Within the next 15 years, the number of beneficiaries is expected to reach 80 million.
Referral patterns hold steady
In general, where patients go after hospital stays has remained relatively consistent over the past several quarters.
Roughly half of hospital patients have no coded post-acute care destination at the time of discharge, according to Excel Health. When they are directed toward a certain care setting, about one-third of patients are referred to home health services, though slightly more are sent to SNFs. A very small percentage of hospital patients — about 4% in total — are referred to hospice services.
“Home health care admissions could certainly catch up to skilled nursing admissions as the population continues to be more comfortable with in-home treatment,”Juliano said. “In our opinion, the more important message is that home health agencies and SNFs need to coordinate and work together more than ever to ensure the best outcomes for patients.”
Perhaps unsurprisingly to industry insiders, there’s a distinct difference in referral patterns between the eastern and western portions of the United States.
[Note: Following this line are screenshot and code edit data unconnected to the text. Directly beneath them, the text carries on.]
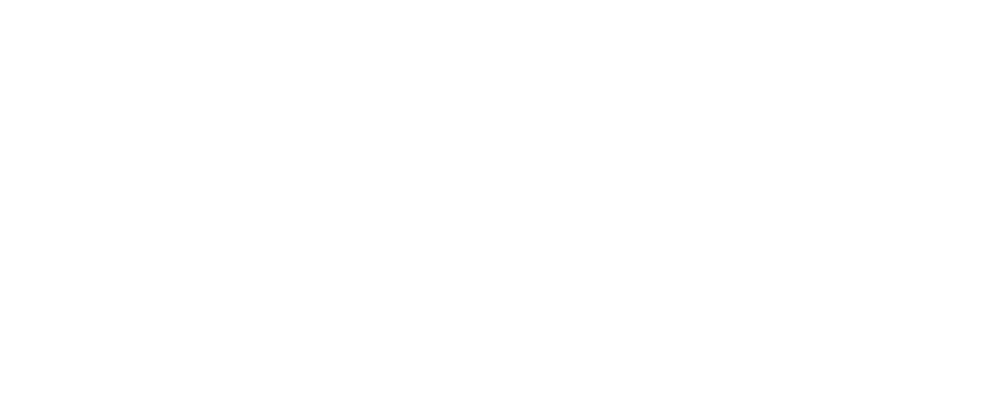
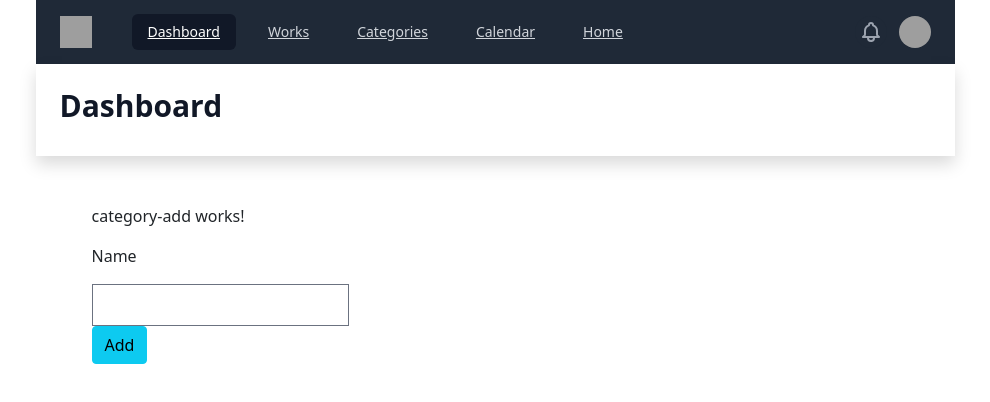
Before and after one commit to giangnqph15195/angular, an Angular app: page /admin/categories/add in a window 1280 px wide. Before the commit this address led to /. Shown: the top 402 px of the page, without its empty margins (145-1135 px from the left). Built offline with nearby package versions, Linux system fonts and the light colour scheme; grey boxes are pictures that could not be loaded.

Commit message:
update add categories

```diff
--- a/db.json
+++ b/db.json
@@ -89,6 +89,10 @@
       "createdAt": "2022-02-28T01:16:26.099Z",
       "name": "Danh muc 4",
       "id": "4"
+    },
+    {
+      "name": "Giang 69",
+      "id": "C3kIsSx"
     }
   ],
   "profile": {
--- a/src/app/app-routing.module.ts
+++ b/src/app/app-routing.module.ts
@@ -7,6 +7,7 @@
 // import { AdminWorksComponent } from './admin-works/admin-works.component';
 import { BlogpageComponent } from './blogpage/blogpage.component';
 import { CategoriesComponent } from './categories/categories.component';
+import { CategoryAddComponent } from './category-add/category-add.component';
 import { CategoryWorkComponent } from './category-work/category-work.component';
 import { DetailPDComponent } from './detail-pd/detail-pd.component';
 import { HeaderComponent } from './header/header.component';
@@ -75,7 +76,8 @@
       {path: "works/add", component: AddWorksComponent},
       {path:"works/edit/:id", component: WorksEditComponent},
 
-      {path: "categories" , component : CategoriesComponent}
+      {path: "categories" , component : CategoriesComponent},
+      {path:"categories/add", component: CategoryAddComponent}
     ]
   },
 ];
--- a/src/app/app.module.ts
+++ b/src/app/app.module.ts
@@ -26,6 +26,7 @@
 import { WorksEditComponent } from './works-edit/works-edit.component';
 import { CategoriesComponent } from './categories/categories.component';
 import { BlogDetailComponent } from './blog-detail/blog-detail.component';
+import { CategoryAddComponent } from './category-add/category-add.component';
 
 
 @NgModule({
@@ -49,7 +50,8 @@
     AddWorksComponent,
     WorksEditComponent,
     CategoriesComponent,
-    BlogDetailComponent
+    BlogDetailComponent,
+    CategoryAddComponent
   ],
   imports: [
     BrowserModule,
--- a/src/app/categories/categories.component.html
+++ b/src/app/categories/categories.component.html
@@ -1,5 +1,5 @@
 <p>categories works!</p>
-<button class="btn btn-info float-right mr-[20px] my-[20px]" ><a href="admin/products/add">Add</a></button>
+<button class="btn btn-info float-right mr-[20px] my-[20px]" ><a href="admin/categories/add">Add</a></button>
 <table class="table table-bordered">
     <tbody>
         <tr *ngFor="let product of catelist; let i = index">
--- /dev/null
+++ b/src/app/category-add/category-add.component.html
@@ -0,0 +1,8 @@
+<p>category-add works!</p>
+<form #formAdd="ngForm" (ngSubmit)="onSubit()" action="">
+    <div>
+        <p>Name</p>
+        <input type="text" name="" [(ngModel)]="categories.name" name="name" #name="ngModel" required minlength="5">
+    </div>
+    <button class="btn btn-info">Add</button>
+</form>
--- /dev/null
+++ b/src/app/category-add/category-add.component.ts
@@ -0,0 +1,25 @@
+import { Component, OnInit } from '@angular/core';
+import { Router } from '@angular/router';
+import { CategoriesService } from 'src/service/categories.service';
+import { Icategory } from '../model/category';
+
+@Component({
+  selector: 'app-category-add',
+  templateUrl: './category-add.component.html',
+  styleUrls: ['./category-add.component.css']
+})
+export class CategoryAddComponent implements OnInit {
+  categories : Icategory = {
+    name:""
+  }
+  constructor(private router : Router, private categoriessv : CategoriesService) { }
+
+  ngOnInit(): void {
+  }
+  onSubit(){
+    console.log(this.categories)
+    this.categoriessv.addcategories(this.categories).subscribe(data=>{
+      this.router.navigateByUrl("admin/categories")
+    })
+  }
+}
--- /dev/null
+++ b/src/service/categories.service.ts
@@ -0,0 +1,20 @@
+import { HttpClient } from '@angular/common/http';
+import { Injectable } from '@angular/core';
+import { Icategory } from 'src/app/model/category';
+
+@Injectable({
+  providedIn: 'root'
+})
+export class CategoriesService {
+  url : string = "http://localhost:3001/categories"
+  constructor(private http : HttpClient) { }
+  addcategories(categories: Icategory){
+    return this.http.post(`${this.url}`,categories)
+  }
+  updatecategory(categories : Icategory){
+    return this.http.put(`${this.url}/${categories.id}`,categories)
+  }
+  deletecate(id: number){
+    return this.http.delete(`${this.url}/${id}`)
+  }
+}
```
Also changed, not shown: src/app/category-add/category-add.component.css (added).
Eastern states — including Maine, New Hampshire, Vermont, Massachusetts, Connecticut, Rhode Island, New York and Delaware — are among the most likely to be discharged to a post-acute care setting.
As currently set up, Medicare spends about $60 billion annually on post-acute care services, with roughly half of that amount going to SNFs, according to Excel Health. Home health providers receive about $18.4 billion in Medicare post-acute care spending.
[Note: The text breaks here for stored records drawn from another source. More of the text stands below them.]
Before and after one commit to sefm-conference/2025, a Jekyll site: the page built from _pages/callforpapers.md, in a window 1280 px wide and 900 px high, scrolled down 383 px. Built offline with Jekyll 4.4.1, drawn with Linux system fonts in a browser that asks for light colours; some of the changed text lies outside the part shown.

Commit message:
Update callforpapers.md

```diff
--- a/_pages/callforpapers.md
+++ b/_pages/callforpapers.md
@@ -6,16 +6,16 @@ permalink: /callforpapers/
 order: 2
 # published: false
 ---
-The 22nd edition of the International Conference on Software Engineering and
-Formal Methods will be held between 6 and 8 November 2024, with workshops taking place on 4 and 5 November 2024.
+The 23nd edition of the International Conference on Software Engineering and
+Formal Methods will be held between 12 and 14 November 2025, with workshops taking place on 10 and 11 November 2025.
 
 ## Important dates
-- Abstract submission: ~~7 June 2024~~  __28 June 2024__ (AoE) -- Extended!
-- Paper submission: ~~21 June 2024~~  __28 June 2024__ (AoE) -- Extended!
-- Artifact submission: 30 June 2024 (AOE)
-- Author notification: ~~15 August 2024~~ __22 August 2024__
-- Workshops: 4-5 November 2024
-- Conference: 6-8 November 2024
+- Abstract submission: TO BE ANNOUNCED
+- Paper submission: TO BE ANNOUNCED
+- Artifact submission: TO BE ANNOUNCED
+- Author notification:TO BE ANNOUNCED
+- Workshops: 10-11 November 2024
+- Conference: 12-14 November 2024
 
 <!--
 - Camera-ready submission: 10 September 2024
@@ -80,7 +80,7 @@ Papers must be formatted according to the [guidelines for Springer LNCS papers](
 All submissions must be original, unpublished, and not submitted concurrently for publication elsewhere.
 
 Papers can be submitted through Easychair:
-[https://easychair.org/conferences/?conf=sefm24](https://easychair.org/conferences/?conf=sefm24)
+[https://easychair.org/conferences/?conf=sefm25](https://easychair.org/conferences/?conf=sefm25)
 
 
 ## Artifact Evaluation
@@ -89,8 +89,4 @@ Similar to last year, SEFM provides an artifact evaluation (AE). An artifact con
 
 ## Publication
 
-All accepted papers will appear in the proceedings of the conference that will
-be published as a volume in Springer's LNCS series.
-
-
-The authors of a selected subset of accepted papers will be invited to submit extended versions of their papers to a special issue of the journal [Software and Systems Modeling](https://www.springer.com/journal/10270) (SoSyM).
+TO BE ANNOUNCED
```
“Both the SNF and home health markets are facing payment reform,”Juliano said. “SNFs will be less incentivized to provide high therapy volume over longer lengths of stay because the payment thresholds are changing to a more patient-centric payment model that does not recognize — or pay for — therapy volume. The same goes for home health agencies, where therapy visit thresholds will no longer be rewarded. Providers in both settings will need to rethink their business strategies, and, in particular, how to position themselves for admissions with the payers that care about total cost and outcomes.”
The latest CMS data shows that home health and hospice admissions are both up — with hospice leading the charge.
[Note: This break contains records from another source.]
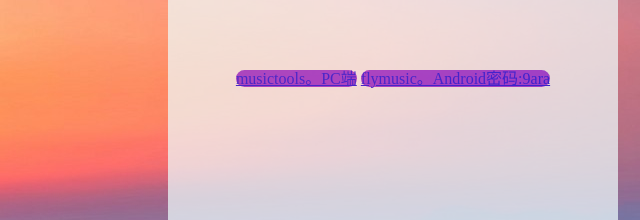
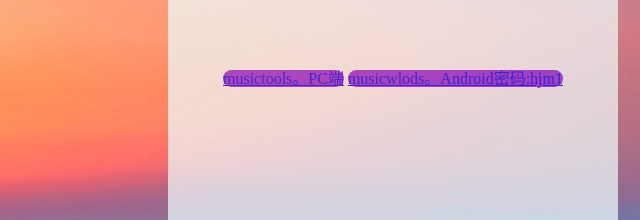
Before and after one commit to fengsu233/fengsu233.github.io, a plain HTML site: page index.html in a window 1280 px wide. Shown: the part 179-399 px from the top of the page, 640-1280 px from the left. Drawn offline with Linux system fonts and the light colour scheme.

Commit message:
Update index.html

```diff
--- a/index.html
+++ b/index.html
@@ -32,7 +32,7 @@ opacity: 0.7;
 
     <div class="q">
         <a class="w" href="https://healer.lanzouo.com/isNmw00b9ote">musictools。PC端</a>
-        <a class="e" href="https://wwu.lanzout.com/i5qTo00ofn8b">flymusic。Android密码:9ara</a>
+        <a class="e" href="https://wwu.lanzout.com/ihmcE00ono3a">musicwlods。Android密码:hjm1</a>
     </div>
 
 
```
There were about 13,7000 more hospice admissions in the first quarter of 2018 than the same quarter a year prior, representing a growth rate of about 4%.
At least some of that growth can likely be traced back to a CMS rule change in 2016 that enabled physicians to bill for advance care planning conversations with patients as a way to help them make more informed decisions about end-of-life care, according to Excel Health. Past research has found that when physicians are active in are planning discussions with patients and their families, patients are drastically more likely to elect hospice than they would have otherwise, Excel Health noted.
Hospice average length of stay is about 75 days, continuing the trend of hospice stays becoming longer due to the prevalence of patients affected by diseases with long-trajectory declines, such as Alzheimer’s disease.
Home health admissions began seeing a noticeable increase that started in the third quarter of 2017. The industry has maintained some of that momentum, according to Excel Health, as Q4 2018 home health admissions increased by about 1.8%.
The home health admissions spike was likely linked to 2017’s “unprecedented, high-severity flu season,” Excel Health stated in its report.
Written by Robert Holly